One way is to follow the Mustang example. Ford went retro with the 2005 Mustang, which used the 1969-1970 Mustang as a styling blueprint. When Ford updated the look of the 2010 Mustang, it applied a logical evolution that preserved the car’s heritage feel. Dodge would almost certainly be compelled to do the same assume the Challenger continues for another generation. It must be sensitive to the basic premise that this is a modern take on a 1970s classic.

Interestingly, Chevy took a different approach when it revived the Camaro for model-year 2010. It used the 1969 Camaro as inspiration for numerous styling details but not as a styling template. The result is a thoroughly up-to-date look less anchored to the past than the Challenger.

Depending on how sales of the updated 2011 Dodge Challenger shake out, the automaker’s corporate overseers, Italy’s Fiat Group, could well decide to let the vehicle fade away at the end of its current run and perhaps replace its slot in the lineup with a more modern-looking sports coupe in the same price range. A reincarnated Dodge Viper is reportedly coming for model-year 2012. It’s said to be based on the Alfa Romeo 8C Competizione, an exotic-class European coupe. A future Challenger replacement could likewise be based on an existing model in the Alfa or Fiat global portfolio.

2011 Dodge Challenger Competition back to top

2011 Chevrolet Camaro: Chevy’s reincarnated 2010 Camaro was faithful to the spirit but not the letter of its 1960s ancestors. For driver and passengers, this is the least accommodating of the three domestic pony cars. It has a closed-in cockpit feel, some unfriendly ergonomics, and a tiny trunk. But handling is first-rate and the Camaro SS model’s 6.2-liter V-8 generates Space Shuttle thrust. The 3.6-liter V-6 is no slouch, but it’s borrowed from Cadillac and does its best work at high rpm – not ideal for muscle-car response. Fuel economy peaks at 18/29 mpg with the V-6 and at 16/25 with the V-8. Prices begin at $23,530 for a V-6 LS model and reach a base price of $35,145 for the V-8 2SS version. Camaro’s next headlines will come for model-year 2012 with the addition of a convertible body style as well as the ZL1 coupe with a  550-horsepower supercharged V-8.

2011 Ford Mustang: A revised 2011 Mustang delivers added overall sophistication and sweeping changes beneath the hood.
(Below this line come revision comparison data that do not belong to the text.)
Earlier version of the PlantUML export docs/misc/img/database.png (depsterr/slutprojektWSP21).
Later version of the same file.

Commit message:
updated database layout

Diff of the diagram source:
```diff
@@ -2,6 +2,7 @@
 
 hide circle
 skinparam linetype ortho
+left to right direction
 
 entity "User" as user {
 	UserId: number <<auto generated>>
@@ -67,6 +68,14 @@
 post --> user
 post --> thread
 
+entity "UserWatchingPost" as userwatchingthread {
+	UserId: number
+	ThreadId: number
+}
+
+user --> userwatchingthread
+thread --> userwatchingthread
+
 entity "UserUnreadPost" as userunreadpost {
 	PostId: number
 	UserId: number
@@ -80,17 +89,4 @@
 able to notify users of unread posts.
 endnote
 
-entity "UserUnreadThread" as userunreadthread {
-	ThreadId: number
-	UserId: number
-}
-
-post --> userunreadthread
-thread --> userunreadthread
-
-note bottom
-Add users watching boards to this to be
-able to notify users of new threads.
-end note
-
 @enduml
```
Mustang’s V-6 has 90 more horsepower and 40 additional pound-feet of torque than the outgoing one, with EPA-estimated fuel economy at 19/31 mpg. The new V-8 beats the old by a whopping 97 horsepower and 75 pound-feet and is rated at 18/25. It revives the 5.0-liter displacement made famous by 1980s Mustangs. Both engines trade five-speed manual and automatic transmissions for more efficient six-speed units. What’s more a revised Shelby GT500 model packs a 550 horsepower V-8 that comes mated only to a six-speed manual transmission, though it’s rated at a mere 15/23. Base prices start at $22,995 with the V-6, $30,495 with the V-8, and $49,495 for the Shelby.   

2011 Hyundai Genesis Coupe: Challenger, Camaro, and Mustang have an appeal defined in large measure by big-cube power hooked to good-old rear-wheel drive. Coupe versions of the Nissan Altima and even the Honda Accord are arguably more rational purchases, but they’re front-wheel drive and don’t offer V-8s. For an affordable rear-drive alternative, we’ll site this stylish little two-door from South Korea. No retro styling here. And powertrains are a turbocharged four-cylinder that’s quick only with manual transmission and a V-6 whose 306 horses easily propel this car’s 3,400 pounds. Smaller inside and out than the domestic pony cars, the Genesis Coupe is agile but can be hard-riding. Four cylinder models start at $23,050 and are rated at 21/30 mpg, V-6 versions are base priced from $27,550 and top out at 17/27. The Genesis Coupe was introduced for model-year 2010 and won’t change significantly for several years.